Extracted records
········

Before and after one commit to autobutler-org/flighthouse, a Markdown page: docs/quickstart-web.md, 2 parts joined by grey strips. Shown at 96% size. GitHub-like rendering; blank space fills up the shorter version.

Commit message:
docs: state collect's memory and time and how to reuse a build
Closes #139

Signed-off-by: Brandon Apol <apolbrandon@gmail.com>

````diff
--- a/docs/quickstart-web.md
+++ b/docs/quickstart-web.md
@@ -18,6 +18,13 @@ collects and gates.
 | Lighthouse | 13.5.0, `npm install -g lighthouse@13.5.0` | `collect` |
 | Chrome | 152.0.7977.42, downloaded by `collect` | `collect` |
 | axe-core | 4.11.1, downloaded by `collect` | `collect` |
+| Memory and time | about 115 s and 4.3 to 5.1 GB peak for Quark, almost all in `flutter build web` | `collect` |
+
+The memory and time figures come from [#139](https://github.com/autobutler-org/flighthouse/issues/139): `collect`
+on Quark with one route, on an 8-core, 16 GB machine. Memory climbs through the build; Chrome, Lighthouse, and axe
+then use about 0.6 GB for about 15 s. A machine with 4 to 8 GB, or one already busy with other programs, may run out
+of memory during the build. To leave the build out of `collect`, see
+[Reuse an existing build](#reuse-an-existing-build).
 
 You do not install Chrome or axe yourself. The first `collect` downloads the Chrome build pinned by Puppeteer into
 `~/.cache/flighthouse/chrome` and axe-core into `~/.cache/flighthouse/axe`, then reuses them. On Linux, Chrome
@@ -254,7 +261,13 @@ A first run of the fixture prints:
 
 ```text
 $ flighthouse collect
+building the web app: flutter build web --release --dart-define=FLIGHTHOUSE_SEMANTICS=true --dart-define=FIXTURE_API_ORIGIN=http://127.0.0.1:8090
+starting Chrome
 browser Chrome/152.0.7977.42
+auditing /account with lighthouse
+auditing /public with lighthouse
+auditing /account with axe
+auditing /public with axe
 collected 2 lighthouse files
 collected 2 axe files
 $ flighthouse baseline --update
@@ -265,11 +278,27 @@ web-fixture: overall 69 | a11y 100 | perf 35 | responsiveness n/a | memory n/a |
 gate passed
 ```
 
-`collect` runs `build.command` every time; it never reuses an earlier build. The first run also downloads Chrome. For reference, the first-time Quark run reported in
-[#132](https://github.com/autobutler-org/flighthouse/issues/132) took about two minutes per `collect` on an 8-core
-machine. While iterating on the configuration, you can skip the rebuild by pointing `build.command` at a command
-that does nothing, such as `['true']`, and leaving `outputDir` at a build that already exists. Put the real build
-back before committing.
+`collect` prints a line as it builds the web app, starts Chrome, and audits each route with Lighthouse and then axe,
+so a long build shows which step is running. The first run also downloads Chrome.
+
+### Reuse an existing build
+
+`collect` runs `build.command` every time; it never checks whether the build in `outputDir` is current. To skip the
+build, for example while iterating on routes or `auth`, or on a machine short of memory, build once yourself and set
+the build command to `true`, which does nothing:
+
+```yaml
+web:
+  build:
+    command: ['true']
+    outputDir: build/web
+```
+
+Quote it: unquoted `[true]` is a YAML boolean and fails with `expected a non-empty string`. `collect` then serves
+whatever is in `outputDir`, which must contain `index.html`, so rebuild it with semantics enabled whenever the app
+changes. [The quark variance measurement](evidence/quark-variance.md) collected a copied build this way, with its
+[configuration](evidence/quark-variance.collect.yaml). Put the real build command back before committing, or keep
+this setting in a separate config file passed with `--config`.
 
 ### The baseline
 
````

········

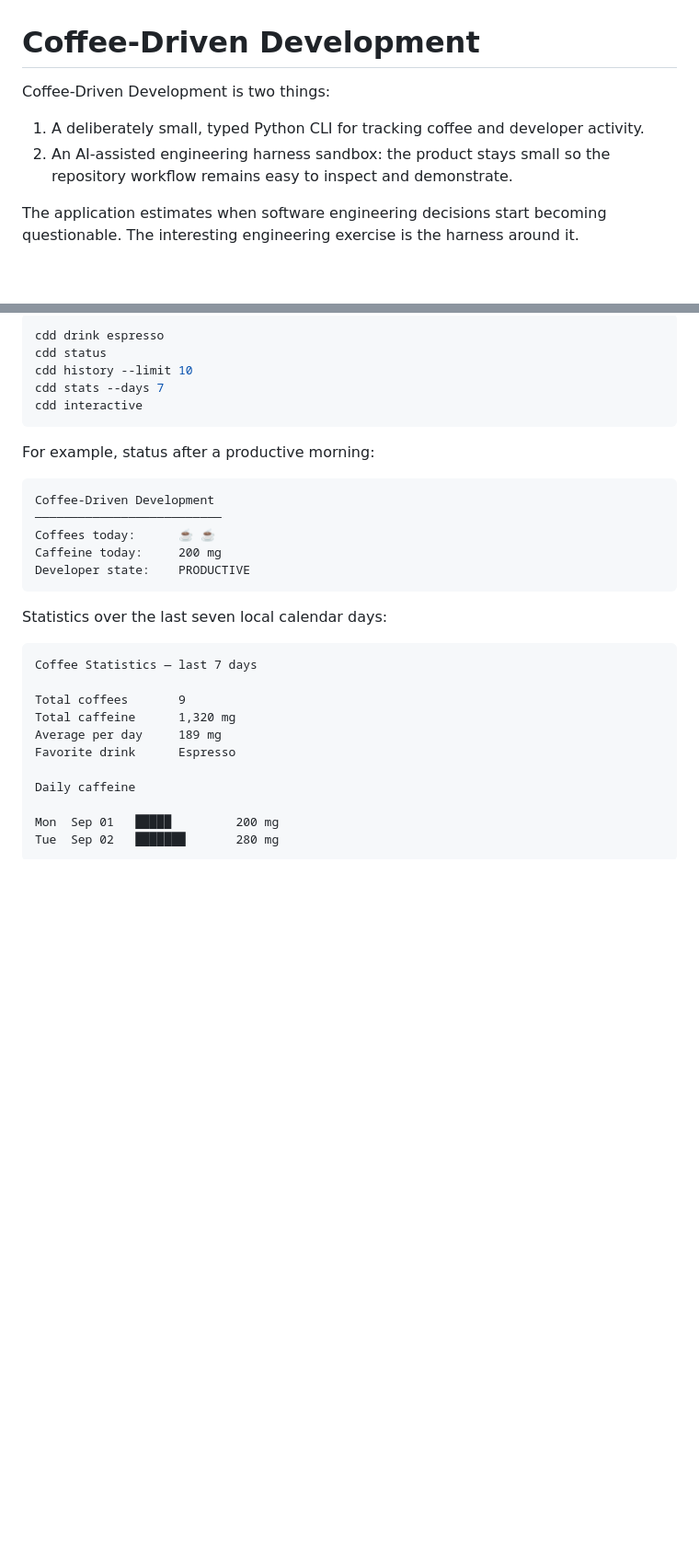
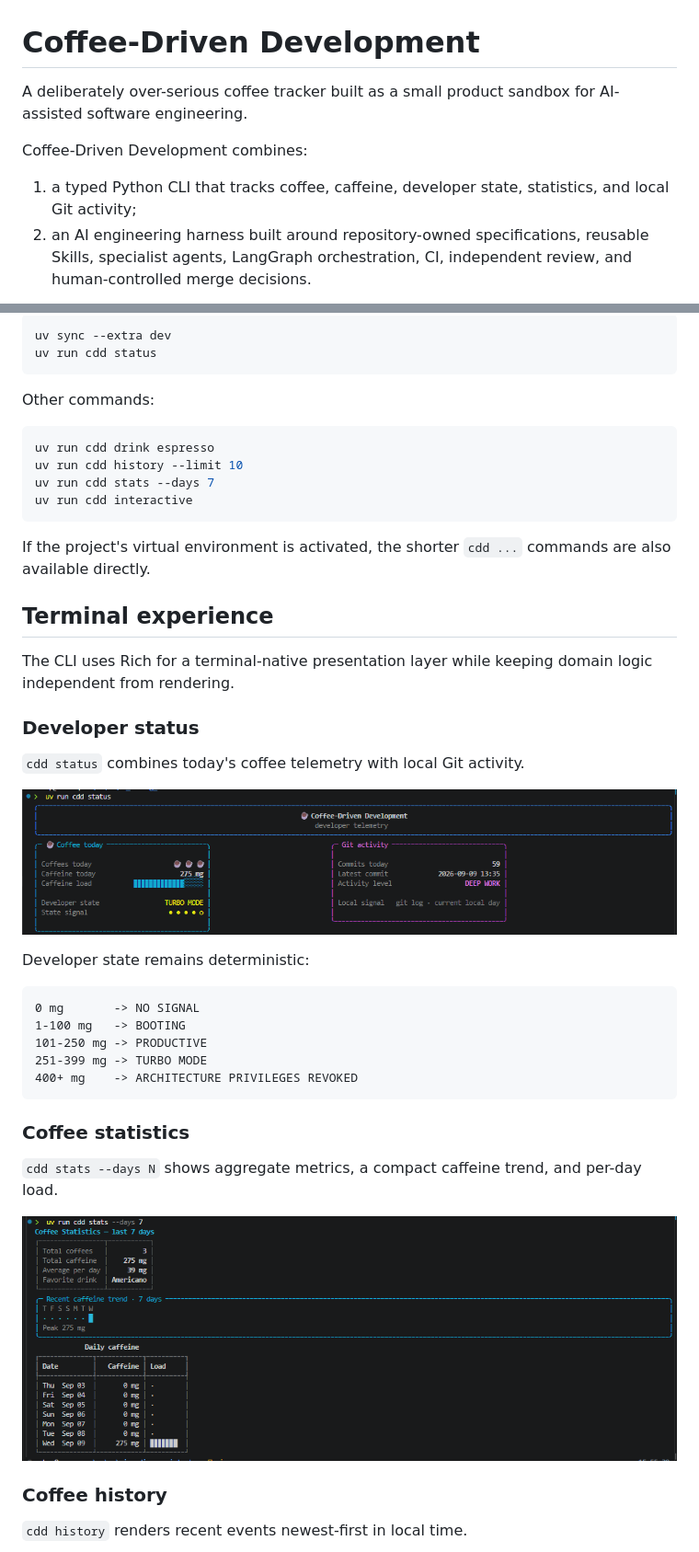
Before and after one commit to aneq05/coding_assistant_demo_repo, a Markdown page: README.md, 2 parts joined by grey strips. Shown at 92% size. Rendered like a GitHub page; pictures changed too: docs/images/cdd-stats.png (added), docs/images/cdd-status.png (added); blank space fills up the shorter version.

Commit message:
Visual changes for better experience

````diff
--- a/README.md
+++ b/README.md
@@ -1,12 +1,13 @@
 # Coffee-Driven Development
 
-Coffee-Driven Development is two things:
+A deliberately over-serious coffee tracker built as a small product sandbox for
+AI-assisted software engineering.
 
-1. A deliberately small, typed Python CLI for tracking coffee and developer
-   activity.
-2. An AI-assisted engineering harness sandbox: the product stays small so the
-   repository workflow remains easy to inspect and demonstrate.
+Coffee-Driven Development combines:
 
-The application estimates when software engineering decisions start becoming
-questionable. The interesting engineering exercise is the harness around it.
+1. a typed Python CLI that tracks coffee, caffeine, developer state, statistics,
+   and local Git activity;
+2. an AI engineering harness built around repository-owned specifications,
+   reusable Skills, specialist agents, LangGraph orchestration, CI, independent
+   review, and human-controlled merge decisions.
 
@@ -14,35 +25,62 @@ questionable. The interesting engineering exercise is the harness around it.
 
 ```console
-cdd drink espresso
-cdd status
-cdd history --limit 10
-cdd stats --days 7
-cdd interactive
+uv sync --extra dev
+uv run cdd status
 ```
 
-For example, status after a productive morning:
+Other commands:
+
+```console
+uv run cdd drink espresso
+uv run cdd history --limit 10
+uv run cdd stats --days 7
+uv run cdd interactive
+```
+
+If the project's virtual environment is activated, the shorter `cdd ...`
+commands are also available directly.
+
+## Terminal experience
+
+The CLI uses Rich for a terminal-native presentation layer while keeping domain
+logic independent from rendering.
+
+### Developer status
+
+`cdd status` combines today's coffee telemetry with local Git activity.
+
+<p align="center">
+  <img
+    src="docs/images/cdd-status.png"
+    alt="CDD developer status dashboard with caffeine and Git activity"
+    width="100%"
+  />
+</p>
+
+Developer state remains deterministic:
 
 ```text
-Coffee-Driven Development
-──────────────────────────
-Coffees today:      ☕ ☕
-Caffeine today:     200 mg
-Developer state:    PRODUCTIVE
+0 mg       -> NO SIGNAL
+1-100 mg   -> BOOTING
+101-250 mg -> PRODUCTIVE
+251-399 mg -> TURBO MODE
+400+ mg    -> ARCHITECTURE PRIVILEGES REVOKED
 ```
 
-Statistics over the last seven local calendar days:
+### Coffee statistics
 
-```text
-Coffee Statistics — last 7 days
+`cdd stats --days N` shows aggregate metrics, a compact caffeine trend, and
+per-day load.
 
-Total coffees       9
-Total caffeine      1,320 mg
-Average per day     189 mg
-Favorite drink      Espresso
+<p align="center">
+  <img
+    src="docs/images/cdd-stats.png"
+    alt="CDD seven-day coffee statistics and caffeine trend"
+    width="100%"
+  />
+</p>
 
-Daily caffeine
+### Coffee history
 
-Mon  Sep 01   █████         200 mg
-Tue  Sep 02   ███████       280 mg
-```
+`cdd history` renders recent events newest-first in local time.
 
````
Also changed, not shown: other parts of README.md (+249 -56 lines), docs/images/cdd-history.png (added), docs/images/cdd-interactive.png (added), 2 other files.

········

[What the task asks]: Copy each line above containing the string "status".

[Exercise output]:
Before and after one commit to aneq05/coding_assistant_demo_repo, a Markdown page: README.md, 2 parts joined by grey strips. Shown at 92% size. Rendered like a GitHub page; pictures changed too: docs/images/cdd-stats.png (added), docs/images/cdd-status.png (added); blank space fills up the shorter version.
-cdd status
+uv run cdd status
-For example, status after a productive morning:
+### Developer status
+`cdd status` combines today's coffee telemetry with local Git activity.
+    src="docs/images/cdd-status.png"
+    alt="CDD developer status dashboard with caffeine and Git activity"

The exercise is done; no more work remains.